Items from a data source

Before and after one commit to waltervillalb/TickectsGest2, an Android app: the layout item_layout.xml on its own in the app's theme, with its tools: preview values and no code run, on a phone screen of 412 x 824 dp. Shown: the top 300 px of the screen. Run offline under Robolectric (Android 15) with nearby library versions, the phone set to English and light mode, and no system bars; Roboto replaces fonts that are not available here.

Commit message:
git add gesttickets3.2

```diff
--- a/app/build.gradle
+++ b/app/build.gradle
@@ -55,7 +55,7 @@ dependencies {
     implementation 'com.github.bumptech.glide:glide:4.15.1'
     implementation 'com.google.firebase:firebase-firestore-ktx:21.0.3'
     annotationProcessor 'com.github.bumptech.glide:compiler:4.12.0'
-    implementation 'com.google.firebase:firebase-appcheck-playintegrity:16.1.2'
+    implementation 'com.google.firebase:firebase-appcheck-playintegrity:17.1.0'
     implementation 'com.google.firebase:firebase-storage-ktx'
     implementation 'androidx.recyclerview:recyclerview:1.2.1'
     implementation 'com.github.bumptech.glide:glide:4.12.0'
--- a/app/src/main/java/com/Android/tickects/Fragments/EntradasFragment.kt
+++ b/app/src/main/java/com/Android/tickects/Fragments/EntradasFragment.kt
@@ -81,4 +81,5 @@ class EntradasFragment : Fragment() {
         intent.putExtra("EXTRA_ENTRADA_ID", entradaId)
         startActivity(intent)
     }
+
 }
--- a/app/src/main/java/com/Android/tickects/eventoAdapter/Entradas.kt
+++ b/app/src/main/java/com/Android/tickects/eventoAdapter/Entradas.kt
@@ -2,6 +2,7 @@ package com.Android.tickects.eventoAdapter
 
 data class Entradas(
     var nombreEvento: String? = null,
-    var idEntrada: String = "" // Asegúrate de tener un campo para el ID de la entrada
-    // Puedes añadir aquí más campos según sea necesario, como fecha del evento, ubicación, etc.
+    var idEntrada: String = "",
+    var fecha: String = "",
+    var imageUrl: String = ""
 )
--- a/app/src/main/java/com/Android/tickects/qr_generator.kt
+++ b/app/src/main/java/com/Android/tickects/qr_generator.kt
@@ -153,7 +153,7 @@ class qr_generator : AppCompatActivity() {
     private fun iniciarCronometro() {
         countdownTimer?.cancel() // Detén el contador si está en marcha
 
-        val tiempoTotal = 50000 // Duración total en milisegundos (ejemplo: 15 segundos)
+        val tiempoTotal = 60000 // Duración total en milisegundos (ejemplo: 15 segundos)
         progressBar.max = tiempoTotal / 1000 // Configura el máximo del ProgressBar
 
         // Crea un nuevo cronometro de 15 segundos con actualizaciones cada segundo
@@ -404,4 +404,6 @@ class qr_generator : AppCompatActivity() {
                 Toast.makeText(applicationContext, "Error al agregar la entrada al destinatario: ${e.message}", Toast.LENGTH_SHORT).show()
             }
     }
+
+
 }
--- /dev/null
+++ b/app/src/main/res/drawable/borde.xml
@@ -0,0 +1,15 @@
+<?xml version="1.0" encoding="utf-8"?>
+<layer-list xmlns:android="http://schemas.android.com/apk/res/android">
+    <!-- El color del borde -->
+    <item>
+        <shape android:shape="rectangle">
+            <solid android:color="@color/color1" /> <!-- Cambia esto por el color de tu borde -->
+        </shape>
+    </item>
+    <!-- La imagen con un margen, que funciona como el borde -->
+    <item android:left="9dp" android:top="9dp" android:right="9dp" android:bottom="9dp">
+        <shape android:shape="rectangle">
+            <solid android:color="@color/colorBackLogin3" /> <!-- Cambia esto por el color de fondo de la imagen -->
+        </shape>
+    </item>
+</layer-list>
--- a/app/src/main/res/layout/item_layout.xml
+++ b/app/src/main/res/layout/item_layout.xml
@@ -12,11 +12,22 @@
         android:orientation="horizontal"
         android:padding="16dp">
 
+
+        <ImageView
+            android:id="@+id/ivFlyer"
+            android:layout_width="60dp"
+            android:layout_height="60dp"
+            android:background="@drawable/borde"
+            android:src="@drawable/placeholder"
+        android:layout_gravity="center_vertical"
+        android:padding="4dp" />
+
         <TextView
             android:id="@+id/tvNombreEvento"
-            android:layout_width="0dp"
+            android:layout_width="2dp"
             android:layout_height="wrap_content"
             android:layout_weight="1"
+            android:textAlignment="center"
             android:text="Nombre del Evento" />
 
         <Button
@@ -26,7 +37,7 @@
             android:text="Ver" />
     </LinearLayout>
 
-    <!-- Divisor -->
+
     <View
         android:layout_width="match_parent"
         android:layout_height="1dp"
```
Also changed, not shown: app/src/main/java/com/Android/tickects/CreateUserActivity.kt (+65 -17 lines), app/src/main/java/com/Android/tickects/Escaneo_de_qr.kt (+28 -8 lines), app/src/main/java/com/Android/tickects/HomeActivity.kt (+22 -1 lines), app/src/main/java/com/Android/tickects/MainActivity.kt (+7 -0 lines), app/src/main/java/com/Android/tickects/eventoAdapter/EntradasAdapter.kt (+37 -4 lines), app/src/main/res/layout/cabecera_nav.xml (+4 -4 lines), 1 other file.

**What is required**. In your response, give all the records again with nothing altered.

**Final answer**.
Before and after one commit to waltervillalb/TickectsGest2, an Android app: the layout item_layout.xml on its own in the app's theme, with its tools: preview values and no code run, on a phone screen of 412 x 824 dp. Shown: the top 300 px of the screen. Run offline under Robolectric (Android 15) with nearby library versions, the phone set to English and light mode, and no system bars; Roboto replaces fonts that are not available here.

Commit message:
git add gesttickets3.2

```diff
--- a/app/build.gradle
+++ b/app/build.gradle
@@ -55,7 +55,7 @@ dependencies {
     implementation 'com.github.bumptech.glide:glide:4.15.1'
     implementation 'com.google.firebase:firebase-firestore-ktx:21.0.3'
     annotationProcessor 'com.github.bumptech.glide:compiler:4.12.0'
-    implementation 'com.google.firebase:firebase-appcheck-playintegrity:16.1.2'
+    implementation 'com.google.firebase:firebase-appcheck-playintegrity:17.1.0'
     implementation 'com.google.firebase:firebase-storage-ktx'
     implementation 'androidx.recyclerview:recyclerview:1.2.1'
     implementation 'com.github.bumptech.glide:glide:4.12.0'
--- a/app/src/main/java/com/Android/tickects/Fragments/EntradasFragment.kt
+++ b/app/src/main/java/com/Android/tickects/Fragments/EntradasFragment.kt
@@ -81,4 +81,5 @@ class EntradasFragment : Fragment() {
         intent.putExtra("EXTRA_ENTRADA_ID", entradaId)
         startActivity(intent)
     }
+
 }
--- a/app/src/main/java/com/Android/tickects/eventoAdapter/Entradas.kt
+++ b/app/src/main/java/com/Android/tickects/eventoAdapter/Entradas.kt
@@ -2,6 +2,7 @@ package com.Android.tickects.eventoAdapter
 
 data class Entradas(
     var nombreEvento: String? = null,
-    var idEntrada: String = "" // Asegúrate de tener un campo para el ID de la entrada
-    // Puedes añadir aquí más campos según sea necesario, como fecha del evento, ubicación, etc.
+    var idEntrada: String = "",
+    var fecha: String = "",
+    var imageUrl: String = ""
 )
--- a/app/src/main/java/com/Android/tickects/qr_generator.kt
+++ b/app/src/main/java/com/Android/tickects/qr_generator.kt
@@ -153,7 +153,7 @@ class qr_generator : AppCompatActivity() {
     private fun iniciarCronometro() {
         countdownTimer?.cancel() // Detén el contador si está en marcha
 
-        val tiempoTotal = 50000 // Duración total en milisegundos (ejemplo: 15 segundos)
+        val tiempoTotal = 60000 // Duración total en milisegundos (ejemplo: 15 segundos)
         progressBar.max = tiempoTotal / 1000 // Configura el máximo del ProgressBar
 
         // Crea un nuevo cronometro de 15 segundos con actualizaciones cada segundo
@@ -404,4 +404,6 @@ class qr_generator : AppCompatActivity() {
                 Toast.makeText(applicationContext, "Error al agregar la entrada al destinatario: ${e.message}", Toast.LENGTH_SHORT).show()
             }
     }
+
+
 }
--- /dev/null
+++ b/app/src/main/res/drawable/borde.xml
@@ -0,0 +1,15 @@
+<?xml version="1.0" encoding="utf-8"?>
+<layer-list xmlns:android="http://schemas.android.com/apk/res/android">
+    <!-- El color del borde -->
+    <item>
+        <shape android:shape="rectangle">
+            <solid android:color="@color/color1" /> <!-- Cambia esto por el color de tu borde -->
+        </shape>
+    </item>
+    <!-- La imagen con un margen, que funciona como el borde -->
+    <item android:left="9dp" android:top="9dp" android:right="9dp" android:bottom="9dp">
+        <shape android:shape="rectangle">
+            <solid android:color="@color/colorBackLogin3" /> <!-- Cambia esto por el color de fondo de la imagen -->
+        </shape>
+    </item>
+</layer-list>
--- a/app/src/main/res/layout/item_layout.xml
+++ b/app/src/main/res/layout/item_layout.xml
@@ -12,11 +12,22 @@
         android:orientation="horizontal"
         android:padding="16dp">
 
+
+        <ImageView
+            android:id="@+id/ivFlyer"
+            android:layout_width="60dp"
+            android:layout_height="60dp"
+            android:background="@drawable/borde"
+            android:src="@drawable/placeholder"
+        android:layout_gravity="center_vertical"
+        android:padding="4dp" />
+
         <TextView
             android:id="@+id/tvNombreEvento"
-            android:layout_width="0dp"
+            android:layout_width="2dp"
             android:layout_height="wrap_content"
             android:layout_weight="1"
+            android:textAlignment="center"
             android:text="Nombre del Evento" />
 
         <Button
@@ -26,7 +37,7 @@
             android:text="Ver" />
     </LinearLayout>
 
-    <!-- Divisor -->
+
     <View
         android:layout_width="match_parent"
         android:layout_height="1dp"
```
Also changed, not shown: app/src/main/java/com/Android/tickects/CreateUserActivity.kt (+65 -17 lines), app/src/main/java/com/Android/tickects/Escaneo_de_qr.kt (+28 -8 lines), app/src/main/java/com/Android/tickects/HomeActivity.kt (+22 -1 lines), app/src/main/java/com/Android/tickects/MainActivity.kt (+7 -0 lines), app/src/main/java/com/Android/tickects/eventoAdapter/EntradasAdapter.kt (+37 -4 lines), app/src/main/res/layout/cabecera_nav.xml (+4 -4 lines), 1 other file.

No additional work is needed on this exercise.